My dad is the best person to be around when you feel like your world is falling apart. He’ll sit and watch horrible movies with you and make sure you’re constantly fed. I went upstate and sat on my parents’ couch for a few days and regrouped.
I had Sentiment fully written and almost finalized at that point. Once I got myself back to normal and reconciled with the fact that I would not be quitting Applebee’s any time soon, I asked my managers for a budget and approved it immediately.
I had basically drained my bank accounts for Echo and all of the expenses surrounding the release and development of the live show. I didn’t have money saved to fund the release of Sentiment, but I was determined to make it happen.
Times Square during the holidays is fucking insane.
From mid-November 2014 to mid-January 2015, I worked almost every day. At one point, I did fourteen twelve-hour shifts in a row, pulled a few twenty-hour shifts (6:00 a.m. to 2:00 a.m. and back at it again at 6:00 a.m. the next day), and didn’t see sunlight for over two weeks. I was exhausted, frustrated and literally out of my mind. I was simultaneously prepping to roll out the next EP, approving tour routing in the U.S. and Europe and trying to stay level. I balanced Applebee’s and VÉRITÉ into March of 2015. I also balanced an odd, competing guilt. I’m conditioned to work one hundred percent, so time away from Applebee’s meant not making money — and time away from VÉRITÉ seemed counterproductive to all of my investment.

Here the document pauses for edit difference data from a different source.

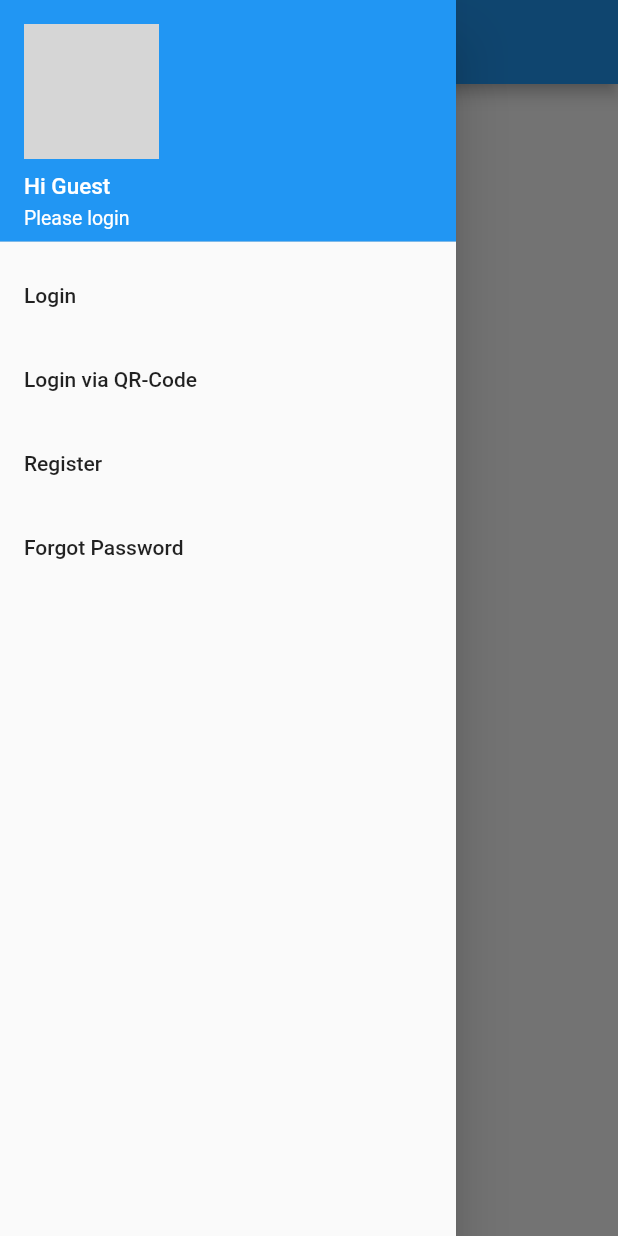
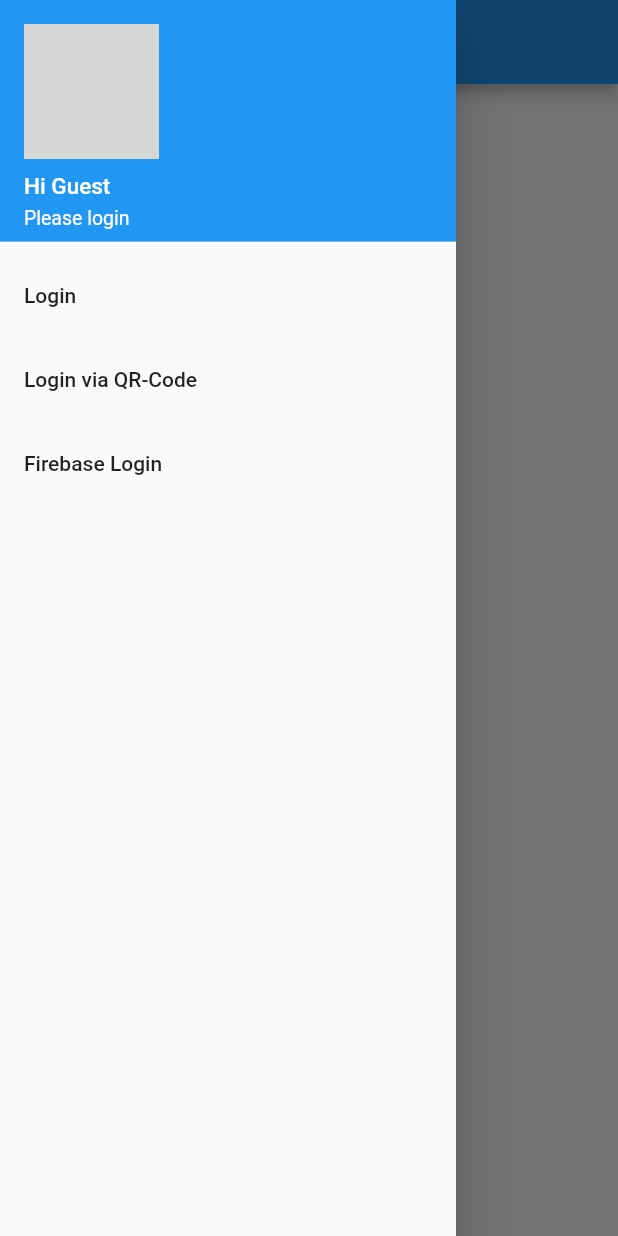
Before and after one commit to arma7x/flutter-laravel, a Flutter app: the screen it shows after launch, with the side drawer open, on a phone screen of 412 x 824 dp. Run offline on Flutter 3.47's test engine with Material 2 defaults, Android fonts, the phone set to English and light mode, and no system bars; our stand-ins replace firebase_auth, firebase_core, flutter_bloc, shared_preferences; missing offline and left inert: flutterfire_ui, qr_code_scanner; accounts and stored records are empty; network calls fail; grey boxes are pictures that could not be loaded.

Commit message:
DONE: Firebase authentication

```diff
--- a/lib/api.dart
+++ b/lib/api.dart
@@ -100,8 +100,10 @@ class Api {
         void fallback(String token, String? usr) {
             if (usr != null) {
                 final decodedUser = json.decode(usr);
-                decodedUser['type'] = UserState.laravel;
-                saveSession(token, decodedUser, context);
+                if (decodedUser['type'] != UserState.firebase) {
+                    decodedUser['type'] = UserState.laravel;
+                    saveSession(token, decodedUser, context);
+                }
             }
         }
 
@@ -115,11 +117,17 @@ class Api {
                 final response = await getUserInfo(token);
                 final responseBody = json.decode(response.body);
                 if (response.statusCode == 200) {
+                    responseBody['type'] = UserState.laravel;
                     saveSession(token, responseBody, context);
                     successCallback();
                 } else if (response.statusCode == 401) {
                     errorCallback(responseBody['message']!);
-                    destroySession(context);
+                    if (user != null) {
+                        final decodedUser = json.decode(user);
+                        if (decodedUser['type'] != UserState.firebase) {
+                            destroySession(context);
+                        }
+                    }
                 } else {
                     errorCallback("Unknown");
                     fallback(token, user);
@@ -135,6 +143,15 @@ class Api {
                 fallback(token, user);
             }
         }
+    }
+
+    static Future<Map<String, dynamic>> getSession() async {
+        final SharedPreferences prefs = await SharedPreferences.getInstance();
+        String? user = prefs.getString(userKey);
+        if (user == null)
+            return UserState.dummy;
+        final decodedUser = json.decode(user);
+        return decodedUser;
     }
 
     static void saveSession(String token, Map<String, dynamic> user, BuildContext context) async {
--- a/lib/main.dart
+++ b/lib/main.dart
@@ -2,19 +2,27 @@ import 'package:flutter/material.dart';
 import 'package:flutter/cupertino.dart' show CupertinoPageRoute;
 import 'package:flutter_laravel/api.dart';
 import 'package:flutter_bloc/flutter_bloc.dart';
-import 'package:flutter_laravel/bloc/AuthState.dart';
+import 'package:flutter_laravel/bloc/AuthState.dart' as AuthStateBloc;
 import 'package:flutter_laravel/bloc/UserState.dart';
 import 'package:flutter_laravel/navigations/LoginScreen.dart';
 import 'package:flutter_laravel/navigations/LoginQrCodeScreen.dart';
 import 'package:url_launcher/url_launcher.dart';
+import 'firebase_options.dart';
 import 'package:firebase_core/firebase_core.dart';
-import 'firebase_options.dart';
+import 'package:firebase_auth/firebase_auth.dart';
+import 'package:flutterfire_ui/auth.dart';
 
 Future<void> main() async {
   WidgetsFlutterBinding.ensureInitialized();
   await Firebase.initializeApp(
     options: DefaultFirebaseOptions.currentPlatform,
   );
+
+  FlutterFireUIAuth.configureProviders([
+    const EmailProviderConfiguration(),
+    const GoogleProviderConfiguration(clientId: "701446495044-hv369q6osf43qr4ah699e14vmtl6fmu5.apps.googleusercontent.com"),
+  ]);
+
   BlocOverrides.runZoned(
     () => runApp(const App()),
   );
@@ -27,8 +35,8 @@ class App extends StatelessWidget {
   Widget build(BuildContext context) {
     return MultiBlocProvider(
       providers: [
-        BlocProvider<AuthState>(
-          create: (BuildContext context) => AuthState(),
+        BlocProvider<AuthStateBloc.AuthState>(
+          create: (BuildContext context) => AuthStateBloc.AuthState(),
         ),
         BlocProvider<UserState>(
           create: (BuildContext context) => UserState(),
@@ -84,42 +92,82 @@ class MyHomePage extends StatelessWidget {
             );
           },
         ),
+        //ListTile(
+          //title: const Text('Register'),
+          //onTap: () async {
+            //Navigator.of(context).pop();
+            //try {
+              //await launchUrl(Api.getRegisterLink());
+            //} catch(e) {
+              //ScaffoldMessenger.of(context).showSnackBar(SnackBar(content: Text(e.toString())));
+            //}
+          //},
+        //),
+        //ListTile(
+          //title: const Text('Forgot Password'),
+          //onTap: () async {
+            //Navigator.of(context).pop();
+            //try {
+              //await launchUrl(Api.getResetPasswordLink());
+            //} catch(e) {
+              //ScaffoldMessenger.of(context).showSnackBar(SnackBar(content: Text(e.toString())));
+            //}
+          //},
+        //),
         ListTile(
-          title: const Text('Register'),
+          title: const Text('Firebase Login'),
           onTap: () async {
             Navigator.of(context).pop();
-            try {
-              await launchUrl(Api.getRegisterLink());
-            } catch(e) {
-              ScaffoldMessenger.of(context).showSnackBar(SnackBar(content: Text(e.toString())));
-            }
-          },
-        ),
-        ListTile(
-          title: const Text('Forgot Password'),
-          onTap: () async {
-            Navigator.of(context).pop();
-            try {
-              await launchUrl(Api.getResetPasswordLink());
-            } catch(e) {
-              ScaffoldMessenger.of(context).showSnackBar(SnackBar(content: Text(e.toString())));
-            }
+              Navigator.push(
+                context,
+                CupertinoPageRoute(builder: (context) {
+                  return SignInScreen(
+                    actions: [
+                      AuthStateChangeAction<SignedIn>((context, state) {
+                        Navigator.of(context).pop();
+                      }),
+                    ],
+                  );
+                }),
+              );
           },
         ),
       ];
     }
-    return <Widget>[
-      ListTile(
+    var widgets = <Widget>[];
+    if (BlocProvider.of<UserState>(context, listen: false).state['type']! == UserState.firebase) {
+      widgets.add(ListTile(
+          title: const Text('Profile'),
+          onTap: () {
+            Navigator.of(context).pop();
+            Navigator.push(
+              context,
+              CupertinoPageRoute(builder: (context) {
+                return ProfileScreen(
+                  avatarSize: 60,
+                  actions: [
+                    SignedOutAction((context) {
+                      Navigator.of(context).pop();
+                    }),
+                  ],
+                );
+              }),
+            );
+          },
+      ));
+    }
+    widgets.add(ListTile(
         title: const Text('Logout'),
         onTap: () {
           Navigator.of(context).pop();
-          // BlocProvider.of<UserState>(context, listen: false).state['type']! === UserState.laravel
-          Api.destroySession(context);
-          // BlocProvider.of<UserState>(context, listen: false).state['type']! === UserState.firebase
-          // destroy firebase
+          if (BlocProvider.of<UserState>(context, listen: false).state['type']! == UserState.laravel) {
+            Api.destroySession(context);
+          } else if (BlocProvider.of<UserState>(context, listen: false).state['type']! == UserState.firebase) {
+            FirebaseAuth.instance.signOut();
+          }
         },
-      )
-    ];
+    ));
+    return widgets;
   }
 
   @override
@@ -127,12 +175,30 @@ class MyHomePage extends StatelessWidget {
 
     Api.validateToken(null, (String err) => {}, () => {}, context);
 
+    FirebaseAuth.instance
+    .authStateChanges()
+    .listen((User? user) async {
+      if (user == null) {
+        var decodedUser = await Api.getSession();
+        if (decodedUser['type'] != UserState.laravel) {
+          Api.destroySession(context);
+        }
+      } else {
+        var data = <String, dynamic>{
+          "name": user.displayName,
+          "email": user.email,
+          "type": UserState.firebase,
+        };
+        Api.saveSession("firebase", data, context);
+      }
+    });
+
     return Scaffold(
       appBar: AppBar(
         title: Text(title),
       ),
       drawer: Drawer(
-        child: BlocBuilder<AuthState, bool>(
+        child: BlocBuilder<AuthStateBloc.AuthState, bool>(
           builder: (context, bool status) {
             Map<String, dynamic> user = BlocProvider.of<UserState>(context, listen: true).state;
             return ListView(
@@ -181,7 +247,7 @@ class MyHomePage extends StatelessWidget {
           mainAxisAlignment: MainAxisAlignment.center,
           children: <Widget>[
             const Text('Your status is:'),
-            BlocBuilder<AuthState, bool>(
+            BlocBuilder<AuthStateBloc.AuthState, bool>(
               builder: (context, bool status) {
                 return Text(
                   status.toString(),
```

I finally quit Applebee’s before I left for my first tour — before my project was making enough money to sustain. Before I was sure I’d have enough money to pay rent. I was terrified.
Within a few weeks of quitting and dedicating one hundred percent of my time to music, I was officially running a sustainable independent project. I was an unlikely CEO of a creative startup. I am so lucky I currently work with a phenomenal team of management, lawyers, agents, publicists and publishers who work incredibly hard for this project. I get to be in control of my finances, the music, the writing and all aspects of VÉRITÉ.
Currently, I’m beginning to roll out my third EP, Living, as an independent artist.
There’s a lot of discussion around the relevance of major labels in the age of streaming and accessible DAWs (digital audio workstations), which sparked the democratization of music production and distribution. I definitely believe that major labels are still a valid and effective means for building a music career. While I love working independently with my team, I am not at all opposed to signing a well-negotiated deal with any record company or investor when it’s the right situation. Eventually, I’m aware I’ll need more working capital to continue to grow, as any startup does, and I place a lot of value in having an effective team. That said, I do not believe that major labels guarantee success or that a record deal is the Holy Grail.
It’s helpful to be patient and focused on building a life-long career. So far I’ve gotten to prove my concept and vision without external pressures or fear of not living up to a particular image or expectation. I’ve learned to place more value on myself and my music and my team, and I believe other independent artists might benefit from doing the same. Place value on talent and your ability to hustle initial funding for projects while being creative, strategic and entrepreneurial — without selling yourself short by giving away ownership and control at early stages. Realize that we don’t operate in an industry that caters to dreams or passions; the freedom to create without limitations is such a privilege. Accepting that compartmentalization and focusing on the practical comes at a creative sacrifice, but will enable you to have much more control and freedom in the future.